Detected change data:
----

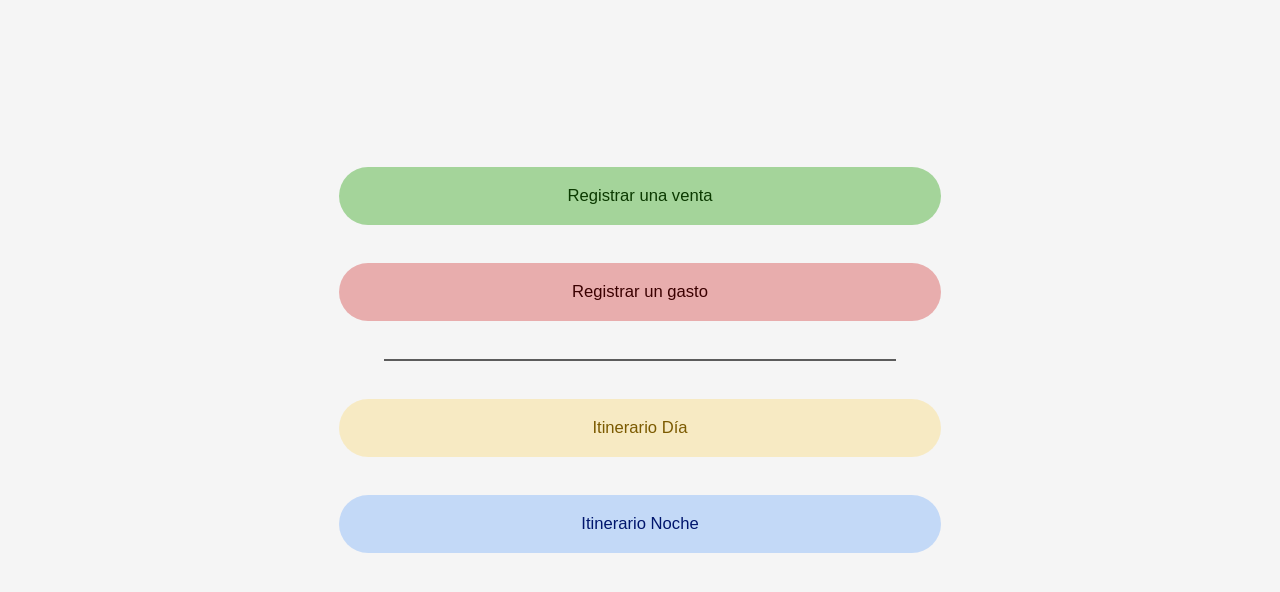
Repository: aCoupon0/intranet
Page: index.html
These files come from the project's save history. The page is drawn as it stood at one moment and after the next save; the edit follows.
The browser window is 1280 px wide. The pictures show the whole page.

Above is the page before, as saved 2024-11-29 11:56:43.

### index.html
<!DOCTYPE html>
<html lang="es">
<head>
    <meta charset="UTF-8">
    <meta name="viewport" content="width=device-width, initial-scale=1.0">
    <title>Intranet DermaBox</title>
    <link rel="stylesheet" href="css/main.css">
</head>
<body>
    <button class="venta">Registrar una venta</button>
    <button class="gasto">Registrar un gasto</button>
    <div class="separador"></div>
    <button class="dia">Itinerario Día</button>
    <button class="noche">Itinerario Noche</button>
</body>
</html>

### css/main.css
/* main.css */
body {
    font-family: 'Roboto', system-ui, -apple-system, BlinkMacSystemFont, 'Segoe UI', sans-serif;
    margin: 0;
    padding: 0;
    display: flex;
    justify-content: center;
    align-items: center;
    height: 100vh;
    flex-direction: column;
    background-color: #f5f5f5;
    color: #333;
    gap: 3vw;
}
h1 {
    font-size: 2rem;
}

button {
    width: 47%;
    height: 8vh;
    border: none;
    border-radius: 10vw;
    font-size: 1.3vw;
}

button:hover {
    background-color: rgba(0, 0, 0, 0.48);
    color: white;
}

.separador {
    width: 40%;
    height: 2px;
    background-color: #5c5c5c;
    border: 5vw;
}

.venta {
    background-color: rgba(28, 155, 0, 0.372);
    color: rgb(11, 58, 0);
}

.gasto {
    background-color: rgba(202, 0, 0, 0.294);
    color: rgb(58, 0, 0);
}

.dia {
    background-color: rgba(255, 192, 1, 0.203);
    color: rgb(123, 90, 0);
}

.noche {
    background-color: rgba(1, 107, 255, 0.203);
    color: rgb(0, 22, 109);
}

After the next save:
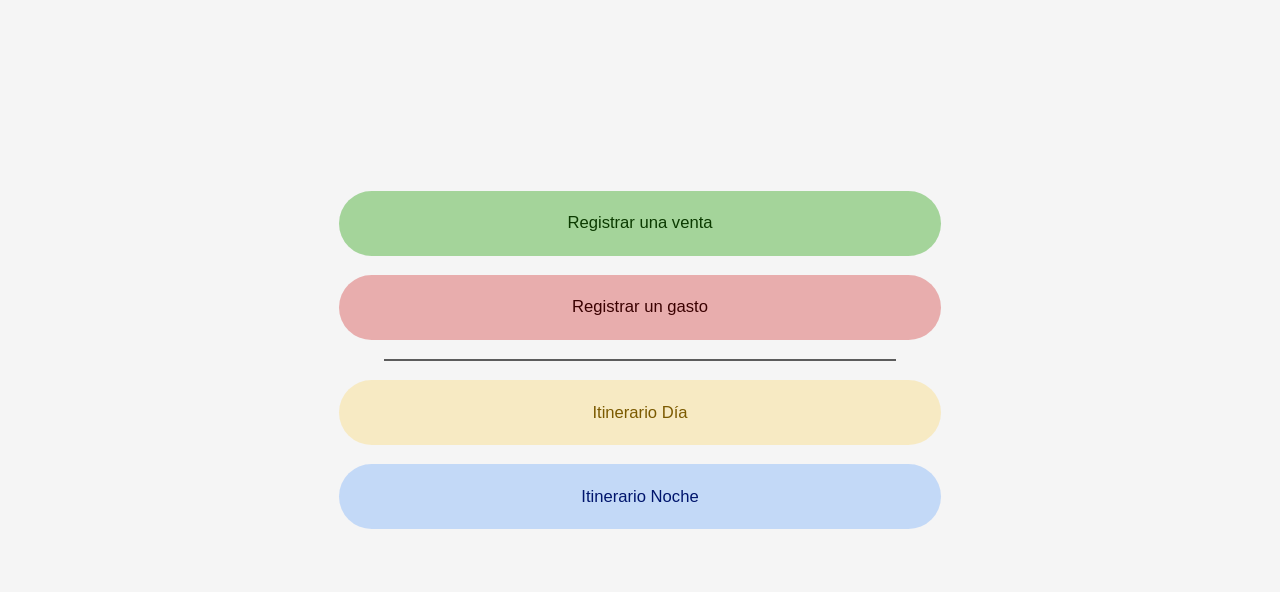
Saved 55 s later.
--- a/css/main.css
+++ b/css/main.css
@@ -10,7 +10,7 @@
     flex-direction: column;
     background-color: #f5f5f5;
     color: #333;
-    gap: 3vw;
+    gap: 1.5vw;
 }
 h1 {
     font-size: 2rem;
@@ -18,7 +18,7 @@
 
 button {
     width: 47%;
-    height: 8vh;
+    height: 9vh;
     border: none;
     border-radius: 10vw;
     font-size: 1.3vw;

----

Each line above that contains the word "main" should be copied.

    <link rel="stylesheet" href="css/main.css">
### css/main.css
/* main.css */
--- a/css/main.css
+++ b/css/main.css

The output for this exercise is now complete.